(ii) the Apple Music Service will be free from loss, corruption, attack, viruses, interference, hacking, or other security intrusion which shall be events of Force Majeure, and iTunes disclaims any liability relating thereto. You shall be responsible for backing up your own system before, during and after using the Apple Music Service, including any content or data used in connection with or acquired from the Apple Music Service.
(Word count: 273; Flesch Kincaid reading ease score: 33.1)
But you could so easily say:
We do our best to make Apple Music as reliable as possible. But we can’t promise there won’t sometimes be problems. For instance:
(i) We might need to turn off Apple Music because of technical problems.
What’s important about this: we might need to do it at short notice, and we might not always be able to warn you beforehand.
(ii) Apple Music might get hacked, be infected with a virus, or be affected in other ways that are beyond our control. (Lawyers call this ‘force majeure’.)
What this means for you: we’re always working to try to make sure these things don’t happen. But if they do, we’re not responsible for the effects it might have on your system and data. If you’re worried about that, you should back up your stuff. Ideally before you use Apple Music, but during and after too if you want to be extra safe.
(Word count: 151; Flesch Kincaid reading ease score: 73.3)
Isn’t that already feeling more Apple?
And the thing is, if you do this, it’ll change the world.
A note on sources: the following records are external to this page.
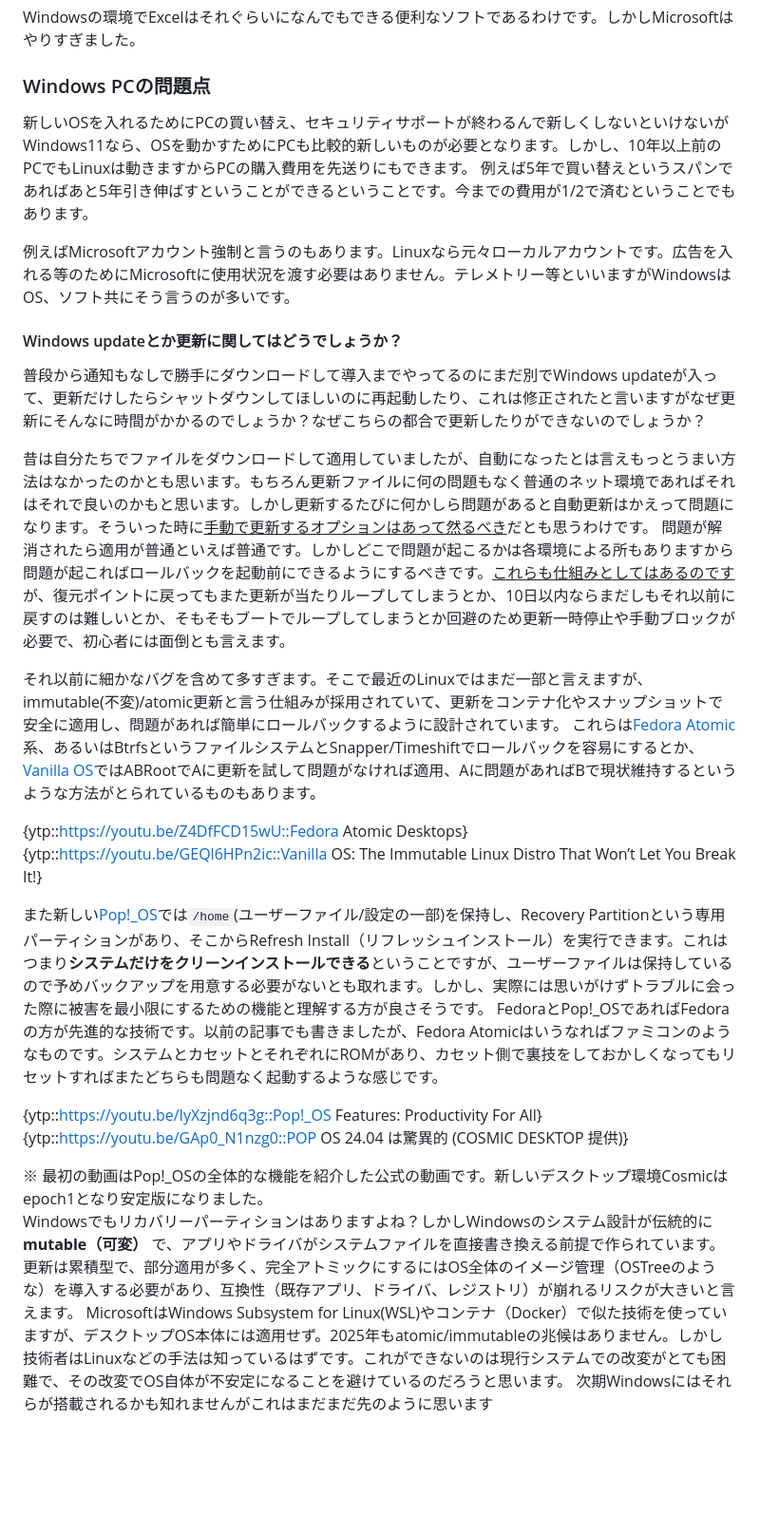
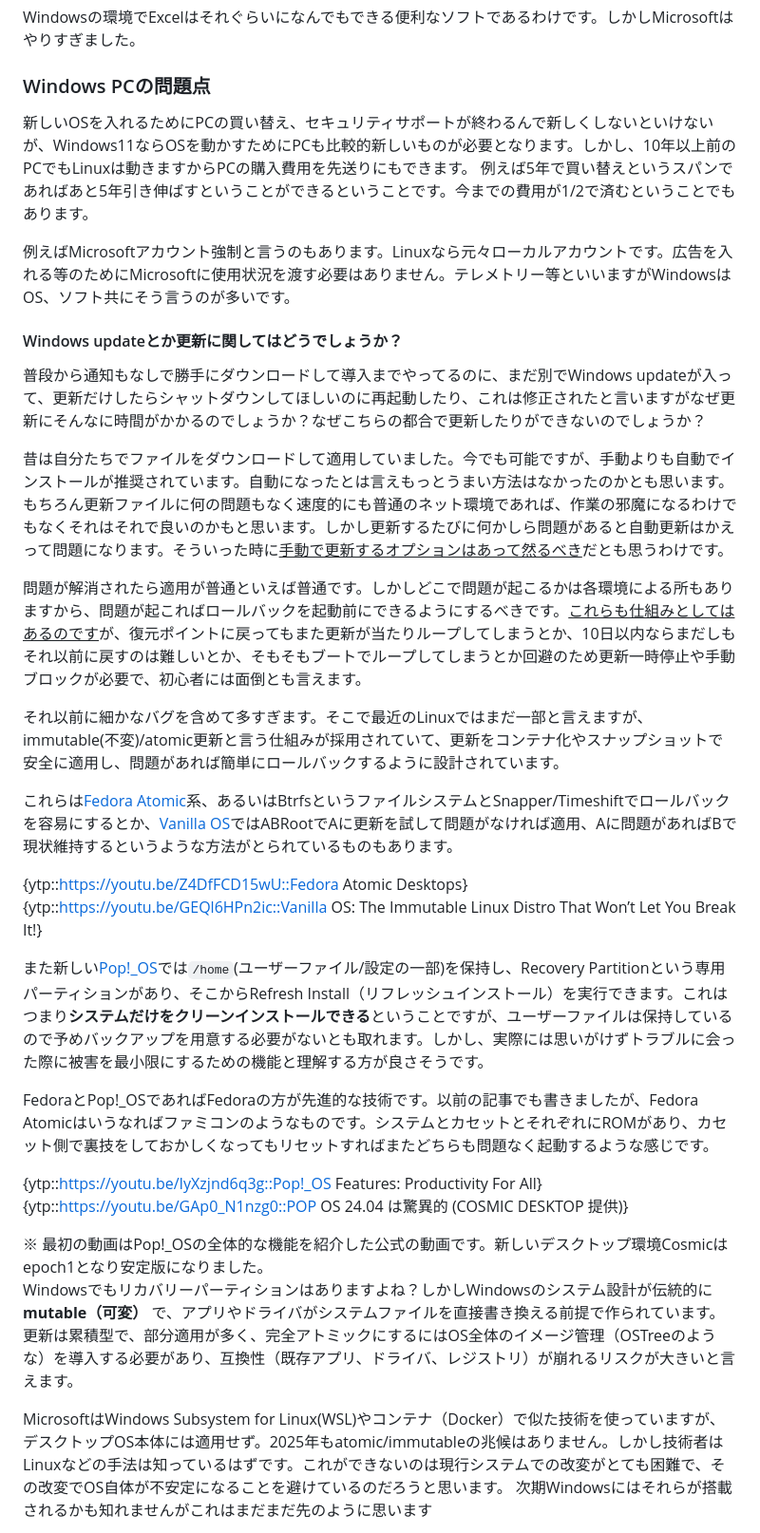
Before and after one commit to hidekichi/BlazeChariot, a Markdown page: src/blog/linux-alternatives-app-to-windows-app.md, the part around one of its changes. Shown at 95% size. Drawn GitHub-style; blank space fills up the shorter version.

```diff
--- a/src/blog/linux-alternatives-app-to-windows-app.md
+++ b/src/blog/linux-alternatives-app-to-windows-app.md
@@ -28,19 +28,22 @@ Windowsの環境でExcelはそれぐらいになんでもできる便利なソ
 
 ### Windows PCの問題点
 
-新しいOSを入れるためにPCの買い替え、セキュリティサポートが終わるんで新しくしないといけないがWindows11なら、OSを動かすためにPCも比較的新しいものが必要となります。しかし、10年以上前のPCでもLinuxは動きますからPCの購入費用を先送りにもできます。
+新しいOSを入れるためにPCの買い替え、セキュリティサポートが終わるんで新しくしないといけないが、Windows11ならOSを動かすためにPCも比較的新しいものが必要となります。しかし、10年以上前のPCでもLinuxは動きますからPCの購入費用を先送りにもできます。
 例えば5年で買い替えというスパンであればあと5年引き伸ばすということができるということです。今までの費用が1/2で済むということでもあります。
 
 例えばMicrosoftアカウント強制と言うのもあります。Linuxなら元々ローカルアカウントです。広告を入れる等のためにMicrosoftに使用状況を渡す必要はありません。テレメトリー等といいますがWindowsはOS、ソフト共にそう言うのが多いです。
 
 #### Windows updateとか更新に関してはどうでしょうか？
 
-普段から通知もなしで勝手にダウンロードして導入までやってるのにまだ別でWindows updateが入って、更新だけしたらシャットダウンしてほしいのに再起動したり、これは修正されたと言いますがなぜ更新にそんなに時間がかかるのでしょうか？なぜこちらの都合で更新したりができないのでしょうか？
+普段から通知もなしで勝手にダウンロードして導入までやってるのに、まだ別でWindows updateが入って、更新だけしたらシャットダウンしてほしいのに再起動したり、これは修正されたと言いますがなぜ更新にそんなに時間がかかるのでしょうか？なぜこちらの都合で更新したりができないのでしょうか？
 
-昔は自分たちでファイルをダウンロードして適用していましたが、自動になったとは言えもっとうまい方法はなかったのかとも思います。もちろん更新ファイルに何の問題もなく普通のネット環境であればそれはそれで良いのかもと思います。しかし更新するたびに何かしら問題があると自動更新はかえって問題になります。そういった時に<u>手動で更新するオプションはあって然るべき</u>だとも思うわけです。
-問題が解消されたら適用が普通といえば普通です。しかしどこで問題が起こるかは各環境による所もありますから問題が起こればロールバックを起動前にできるようにするべきです。<u>これらも仕組みとしてはあるのです</u>が、復元ポイントに戻ってもまた更新が当たりループしてしまうとか、10日以内ならまだしもそれ以前に戻すのは難しいとか、そもそもブートでループしてしまうとか回避のため更新一時停止や手動ブロックが必要で、初心者には面倒とも言えます。
+昔は自分たちでファイルをダウンロードして適用していました。今でも可能ですが、手動よりも自動でインストールが推奨されています。自動になったとは言えもっとうまい方法はなかったのかとも思います。
+もちろん更新ファイルに何の問題もなく速度的にも普通のネット環境であれば、作業の邪魔になるわけでもなくそれはそれで良いのかもと思います。しかし更新するたびに何かしら問題があると自動更新はかえって問題になります。そういった時に<u>手動で更新するオプションはあって然るべき</u>だとも思うわけです。
+
+問題が解消されたら適用が普通といえば普通です。しかしどこで問題が起こるかは各環境による所もありますから、問題が起こればロールバックを起動前にできるようにするべきです。<u>これらも仕組みとしてはあるのです</u>が、復元ポイントに戻ってもまた更新が当たりループしてしまうとか、10日以内ならまだしもそれ以前に戻すのは難しいとか、そもそもブートでループしてしまうとか回避のため更新一時停止や手動ブロックが必要で、初心者には面倒とも言えます。
 
 それ以前に細かなバグを含めて多すぎます。そこで最近のLinuxではまだ一部と言えますが、immutable(不変)/atomic更新と言う仕組みが採用されていて、更新をコンテナ化やスナップショットで安全に適用し、問題があれば簡単にロールバックするように設計されています。
+
 これらは[Fedora Atomic](https://www.fedoraproject.org/ja/atomic-desktops/)系、あるいはBtrfsというファイルシステムとSnapper/Timeshiftでロールバックを容易にするとか、[Vanilla OS](https://vanillaos.org/)ではABRootでAに更新を試して問題がなければ適用、Aに問題があればBで現状維持するというような方法がとられているものもあります。
 
 <div class="ytgrid grid grid-cols-1 pb-8 md:grid-cols-2 auto-rows-auto">
@@ -51,6 +54,7 @@ Windowsの環境でExcelはそれぐらいになんでもできる便利なソ
 </div>
 
 また新しい[Pop!\_OS](https://system76.com/pop/)では`/home`(ユーザーファイル/設定の一部)を保持し、Recovery Partitionという専用パーティションがあり、そこからRefresh Install（リフレッシュインストール）を実行できます。これはつまり**システムだけをクリーンインストールできる**ということですが、ユーザーファイルは保持しているので予めバックアップを用意する必要がないとも取れます。しかし、実際には思いがけずトラブルに会った際に被害を最小限にするための機能と理解する方が良さそうです。
+
 FedoraとPop!\_OSであればFedoraの方が先進的な技術です。以前の記事でも書きましたが、Fedora Atomicはいうなればファミコンのようなものです。システムとカセットとそれぞれにROMがあり、カセット側で裏技をしておかしくなってもリセットすればまたどちらも問題なく起動するような感じです。
 
 <div class="ytgrid grid grid-cols-1 md:grid-cols-2 auto-rows-auto">
@@ -61,7 +65,9 @@ FedoraとPop!\_OSであればFedoraの方が先進的な技術です。以前の
 </div>
 <span class="inline-block pb-8 text-sm leading-4">※ 最初の動画はPop!_OSの全体的な機能を紹介した公式の動画です。新しいデスクトップ環境Cosmicはepoch1となり安定版になりました。</span>
 
-Windowsでもリカバリーパーティションはありますよね？しかしWindowsのシステム設計が伝統的に**mutable（可変）** で、アプリやドライバがシステムファイルを直接書き換える前提で作られています。更新は累積型で、部分適用が多く、完全アトミックにするにはOS全体のイメージ管理（OSTreeのような）を導入する必要があり、互換性（既存アプリ、ドライバ、レジストリ）が崩れるリスクが大きいと言えます。
+Windowsでもリカバリーパーティションはありますよね？しかしWindowsのシステム設計が伝統的に**mutable（可変）** で、アプリやドライバがシステムファイルを直接書き換える前提で作られています。
+更新は累積型で、部分適用が多く、完全アトミックにするにはOS全体のイメージ管理（OSTreeのような）を導入する必要があり、互換性（既存アプリ、ドライバ、レジストリ）が崩れるリスクが大きいと言えます。
+
 MicrosoftはWindows Subsystem for Linux(WSL)やコンテナ（Docker）で似た技術を使っていますが、デスクトップOS本体には適用せず。2025年もatomic/immutableの兆候はありません。しかし技術者はLinuxなどの手法は知っているはずです。これができないのは現行システムでの改変がとても困難で、その改変でOS自体が不安定になることを避けているのだろうと思います。
 次期Windowsにはそれらが搭載されるかも知れませんがこれはまだまだ先のように思います
 
```
Also changed, not shown: other parts of src/blog/linux-alternatives-app-to-windows-app.md (+19 -12 lines), src/blog/new-terminal-text-editor-fresh.md (+8 -4 lines).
Because where you lead, entire industries follow. And while I’m happy to go round to them one by one and make the case for them fixing up their writing, frankly, if you do it, then everyone else will just do it too. Overnight, it’ll become the new default standard for communicating legal stuff to customers.
Which would be pretty cool, right?
(And, obviously, if you want a hand, just give us a call. We’ve already made a start, after all.)
*Obviously, some people have read them. Otherwise a Google search wouldn’t bring up all those examples of the bit that saysyou can’t use iTunes for the development, design, production or manufacture of nuclear, missile, chemical or biological weapons…